The dates for each competition are tentative. Boxing will likely be in early February, tennis in early March, golf in late March and bowling in April.

Registration for the tournament has ended, but Eddie Lee of the Student Health Improvement Program hopes the games will encourage students to become more physically active and join fitness classes.

Ivy Mendoza, another volunteer, said, “He’s really advocating for intramural sports.”

The school is only offering basketball this semester for intramurals and registration has ended, but other types of recreation such as pilates and yoga are alternative options.

Though Lee isn’t sure if other universities have added the Nintendo Wii to their fitness programs, he hopes to engage students and improve student life. He hopes that  making exercise convenient for students will increase participation.

The yoga and pilates classes have steadily increased in attendance since last semester, but spots are still available and drop-ins are welcome. Kickboxing filled up quickly and is unable to accept any more applicants.

For more information on intramural programs, fitness schedules and prices, visit the SHIP website or email Eddie Lee.

Relax and rejuvenate on campus: A first-hand look

January 22, 2009 by · Leave a Comment 

Room 1820 on the Richmond campus was transformed into a sanctuary Tuesday morning, just as it will be every Tuesday and Thursday for the rest of the semester.

It was the first day of the yoga classes, put on every semester for students and faculty by Kwantlen’s fitness program, at the Richmond, Surrey and Langley campuses.

Yoga is said to make one more aware of their body, mind and environment and I was skeptical.

I arrived to see tables and chairs in the small class stacked near the back of the room and about 10 participants beginning to set up mats and stretch.

This was my first yoga class and I felt awkward. It was obvious that those around me were veterans, but as we began, the instructor, Emily, went through all of the moves so even the rookies among of us could understand.

As the music began I became more aware of my breathing, of my body positioning and the sound of the instructor’s voice grew soothing. The lights were dimmed, and eventually shut off to create a wholesome ambience. As the instructor spoke of letting our muscles completely relax, and to feel the energy we were bringing into our bodies, I felt myself doing so. The initial nervousness floating away as my focus shifted to my body and my breath.

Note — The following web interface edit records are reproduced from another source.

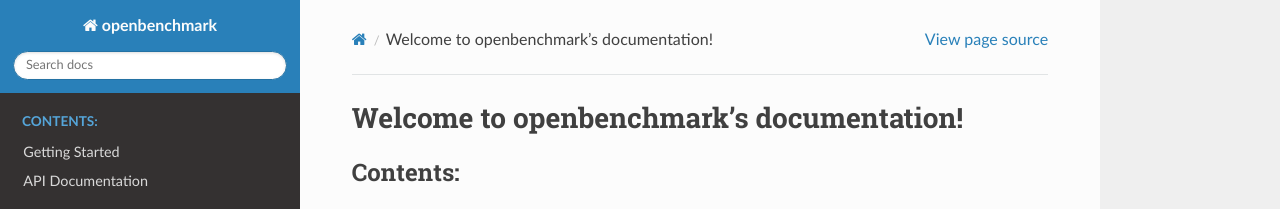
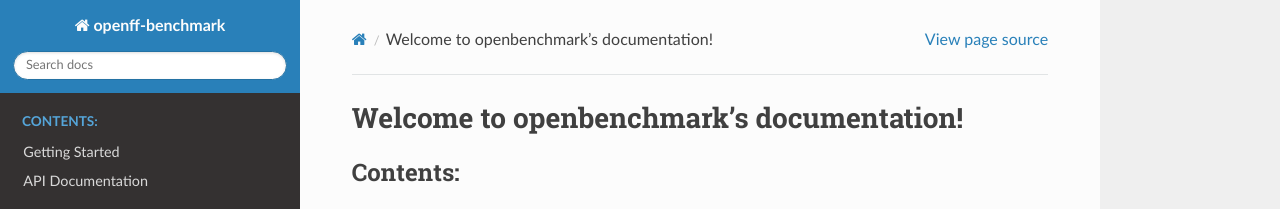
Before and after one commit to openforcefield/openff-benchmark, a Sphinx documentation site: the page built from docs/index.rst, in a window 1280 px wide. Shown: the top 209 px of the page. Built offline with Sphinx 7.4.7 and the Read the Docs theme 2.0.0, drawn with Linux system fonts in a browser that asks for light colours; the version number could not be read and is left out.

Commit message:
Drop travis for GHA, switch out more isntances of `openbenchmark`

```diff
--- a/docs/conf.py
+++ b/docs/conf.py
@@ -17,12 +17,12 @@
 import sys
 sys.path.insert(0, os.path.abspath('..'))
 
-import openbenchmark
+from openff import benchmark
 
 
 # -- Project information -----------------------------------------------------
 
-project = 'openbenchmark'
+project = 'openff-benchmark'
 copyright = ("2020, Open Forcefield Consortium. Project structure based on the "
              "Computational Molecular Science Python Cookiecutter version 1.1")
 author = 'Open Forcefield Consortium'
@@ -117,7 +117,7 @@
 # -- Options for HTMLHelp output ---------------------------------------------
 
 # Output file base name for HTML help builder.
-htmlhelp_basename = 'openbenchmarkdoc'
+htmlhelp_basename = 'openff-benchmarkdoc'
 
 
 # -- Options for LaTeX output ------------------------------------------------
@@ -144,8 +144,8 @@
 # (source start file, target name, title,
 #  author, documentclass [howto, manual, or own class]).
 latex_documents = [
-    (master_doc, 'openbenchmark.tex', 'openbenchmark Documentation',
-     'openbenchmark', 'manual'),
+    (master_doc, 'openff-benchmark.tex', 'OpenFF Benchmark Documentation',
+     'openff-benchmark', 'manual'),
 ]
 
 
@@ -154,7 +154,7 @@
 # One entry per manual page. List of tuples
 # (source start file, name, description, authors, manual section).
 man_pages = [
-    (master_doc, 'openbenchmark', 'openbenchmark Documentation',
+    (master_doc, 'openff-benchmark', 'OpenFF Benchmark Documentation',
      [author], 1)
 ]
 
@@ -165,8 +165,8 @@
 # (source start file, target name, title, author,
 #  dir menu entry, description, category)
 texinfo_documents = [
-    (master_doc, 'openbenchmark', 'openbenchmark Documentation',
-     author, 'openbenchmark', 'Comparison benchmarks between public force fields and Open Force Field Initiative force fields',
+    (master_doc, 'openff-benchmark', 'OpenFF Benchmark Documentation',
+     author, 'openff-benchmark', 'Comparison benchmarks between public force fields and Open Force Field Initiative force fields',
      'Miscellaneous'),
 ]
 
--- a/openff/benchmark/_version.py
+++ b/openff/benchmark/_version.py
@@ -43,7 +43,7 @@
     cfg.style = "pep440"
     cfg.tag_prefix = ""
     cfg.parentdir_prefix = "None"
-    cfg.versionfile_source = "openbenchmark/_version.py"
+    cfg.versionfile_source = "openff/benchmark/_version.py"
     cfg.verbose = False
     return cfg
 
--- a/setup.cfg
+++ b/setup.cfg
@@ -6,7 +6,7 @@
     # Omit the tests
     */tests/*
     # Omit generated versioneer
-    openbenchmark/_version.py
+    openff/benchmark/_version.py
 
 [yapf]
 # YAPF, in .style.yapf files this shows up as "[style]" header
@@ -22,8 +22,8 @@
 # Automatic version numbering scheme
 VCS = git
 style = pep440
-versionfile_source = openbenchmark/_version.py
-versionfile_build = openbenchmark/_version.py
+versionfile_source = openff/benchmark/_version.py
+versionfile_build = openff/benchmark/_version.py
 tag_prefix = ''
 
 [aliases]
```
Also changed, not shown: .github/CONTRIBUTING.md, .travis.yml (deleted), 4 other files.
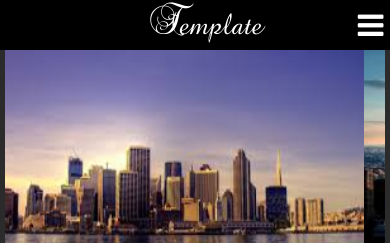
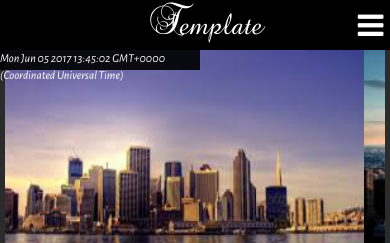
Before and after one commit to webber2408/template-day3, a plain HTML site: page index.html in a window 390 px wide. Shown: the top 243 px of the page. Drawn offline with nearby package versions, Linux system fonts and the light colour scheme.

Commit message:
added date and time

```diff
--- a/css/style.scss
+++ b/css/style.scss
@@ -67,6 +67,17 @@ body {
             display:flex;
             justify-content:space-around;
             align-items:center;
+            .date{
+               background-color: rgba(0,0,0,0.9);
+               position:fixed;
+               top:60px;
+               left:190px;
+               width:200px;
+               height:20px;
+               color:white;
+               font-family: AlegreyaSans-Italic;
+               font-size:40%;
+            }
             .book{
                background-color: rgba(0,0,0,0.3);
                width:69%;
@@ -162,7 +173,11 @@ body {
 
             #main-top{
                  overflow:scroll;
-
+                .date{
+                  z-index:9999;
+                  top:50px;
+                  left:0px;
+                }
                .book{
                   padding-left:5px;
                   padding-right:5px;
--- a/index.html
+++ b/index.html
@@ -28,6 +28,9 @@
 <!-- main class for the body below header -->
  <div class="main">
      <div id="main-top">
+           <div class="date">
+           <p id="cdate"></p>
+           </div>
 	       <div class="book">
 		          <div class="b-left">
                    <!-- for carousals -->
@@ -252,6 +255,8 @@
  </div>
 
 
-
+<script>
+document.getElementById("cdate").innerHTML = Date();
+</script>
 </body>
 </html>
```
Also changed, not shown: css/style.css, 1 other file.
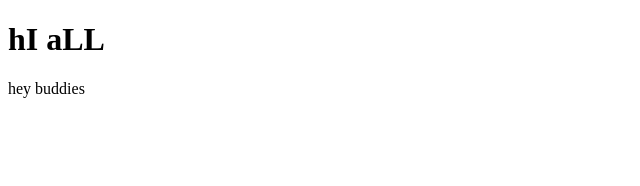
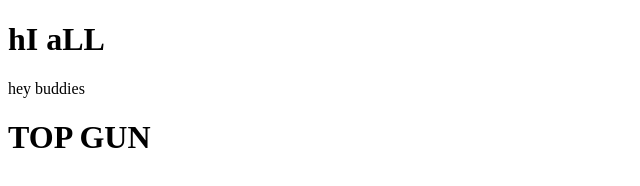
Before and after one commit to shopemet/gittest, a plain HTML site: page index.html in a window 1280 px wide. Shown: the whole page, without its empty margins (0-640 px from the left). Drawn offline with Linux system fonts and the light colour scheme.

Commit message:
commit made by himanth

```diff
--- a/index.html
+++ b/index.html
@@ -9,6 +9,8 @@
 <body>
     <h1>hI aLL</h1>
     <p>hey buddies</p>
+    <h1>TOP GUN
+    </h1>
 
 </body>
 </html>
```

Emily provided much instruction on breathing. She asked us to breath as if we were filling our entire stomach and mid-structure with air, and to push it outwards. When exhaling, we were to tighten the abdominal muscles and pull our midsection in. This breathing was practiced throughout the session, regardless of the pose.

We went through a variety of different positions, such as downward facing dog, in which one has their hands flat on the mat, and toes curled under, making an arch with the torso and legs. In this position we are instructed to completely relax our shoulders and neck muscles, to let it all go. Regardless of the pose, we were instructed to completely relax certain muscles, breath consciously and deeply, and to focus on energies on our surroundings and ourselves.

I noticed myself more relaxed, more grounded and more alert. My energy level was up, but my anxiety level was down. During the rest of my day, it was almost as if I had re-set. It seems that the class I had been critical of turned out to do what it claimed to.

These classes can offer excellent relaxation sessions that are sure to help release the stresses that school can bring.

For pricing and times on your campus, visit the yoga website.